══ INPUT RECORDS ══

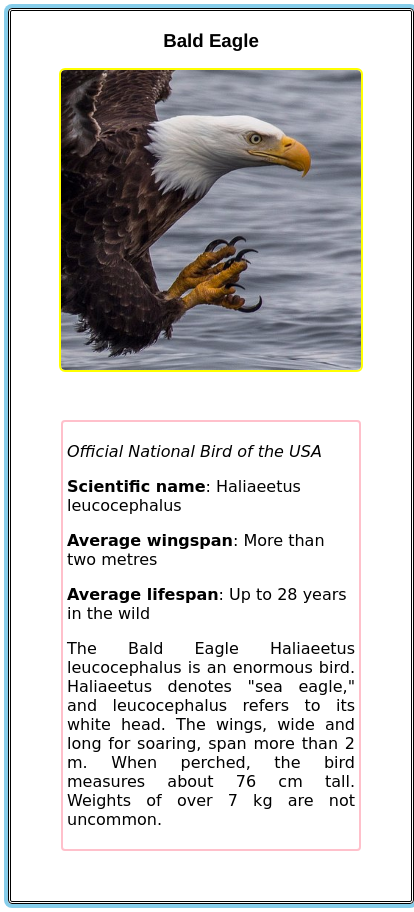
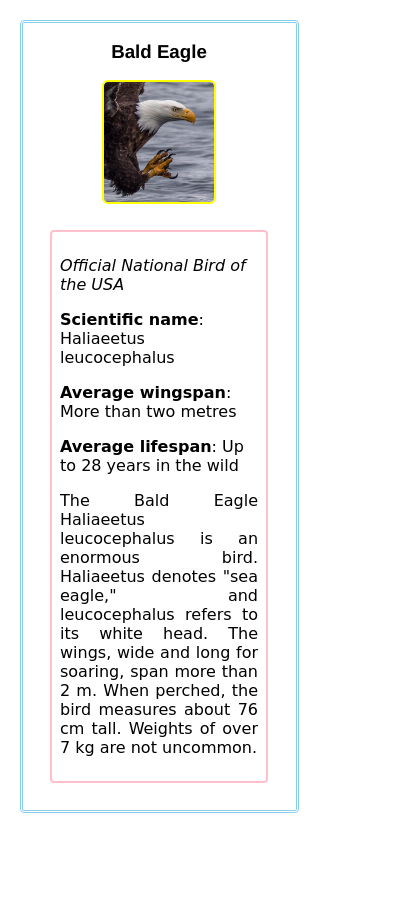
Before and after one commit to architgarg1515/Front-End-Web-Developer-Nanodegree, a plain HTML site: page Project-2/index.html in a window 390 px wide. Shown: the whole page, 414 px wide, since content can reach past the window. After the commit the page ends 864 px from the top, so only its background shows below. Drawn offline with Linux system fonts and the light colour scheme.

Commit message:
added media queries and changed units from px to %

```diff
--- a/Project-2/css/styles.css
+++ b/Project-2/css/styles.css
@@ -1,8 +1,29 @@
+body, html {
+  margin: 0;
+  padding: 0;
+  width: 100%;
+  height: 100%;
+}
+
 .card {
-  width: 400px;
+  width: 70%;
   border-style: double;
   border-radius: 4px;
-  box-shadow: 0 0 0 4px skyblue;
+  border-color: skyblue;
+  box-shadow: 2px;
+  margin: 5%;
+}
+
+
+@media screen and (min-width: 900px) {
+.card {
+  width: 40%;
+  border-style: double;
+  border-radius: 4px;
+  border-color: skyblue;
+  box-shadow: 2px;
+  margin: 1%;
+}
 }
 
 h3 {
@@ -16,17 +37,15 @@ img {
   display: block;
   margin-left: auto;
   margin-right: auto;
-  width: 50%;
-  height: 300px;
-  width: 300px;
+  width: 40%;
 }
 
 .facts {
   font-family: cursive, sans-serif;
   border: 2px solid pink;
   border-radius: 4px;
-  padding: 4px;
-  margin: 50px
+  padding: 3%;
+  margin: 10%;
 }
 
 .desc {
```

═══

# REQUIREMENT
Word for word, repeat the lines of data above, omitting every picture.

# SOLUTION TO THE EXERCISE
Before and after one commit to architgarg1515/Front-End-Web-Developer-Nanodegree, a plain HTML site: page Project-2/index.html in a window 390 px wide. Shown: the whole page, 414 px wide, since content can reach past the window. After the commit the page ends 864 px from the top, so only its background shows below. Drawn offline with Linux system fonts and the light colour scheme.

Commit message:
added media queries and changed units from px to %

```diff
--- a/Project-2/css/styles.css
+++ b/Project-2/css/styles.css
@@ -1,8 +1,29 @@
+body, html {
+  margin: 0;
+  padding: 0;
+  width: 100%;
+  height: 100%;
+}
+
 .card {
-  width: 400px;
+  width: 70%;
   border-style: double;
   border-radius: 4px;
-  box-shadow: 0 0 0 4px skyblue;
+  border-color: skyblue;
+  box-shadow: 2px;
+  margin: 5%;
+}
+
+
+@media screen and (min-width: 900px) {
+.card {
+  width: 40%;
+  border-style: double;
+  border-radius: 4px;
+  border-color: skyblue;
+  box-shadow: 2px;
+  margin: 1%;
+}
 }
 
 h3 {
@@ -16,17 +37,15 @@ img {
   display: block;
   margin-left: auto;
   margin-right: auto;
-  width: 50%;
-  height: 300px;
-  width: 300px;
+  width: 40%;
 }
 
 .facts {
   font-family: cursive, sans-serif;
   border: 2px solid pink;
   border-radius: 4px;
-  padding: 4px;
-  margin: 50px
+  padding: 3%;
+  margin: 10%;
 }
 
 .desc {
```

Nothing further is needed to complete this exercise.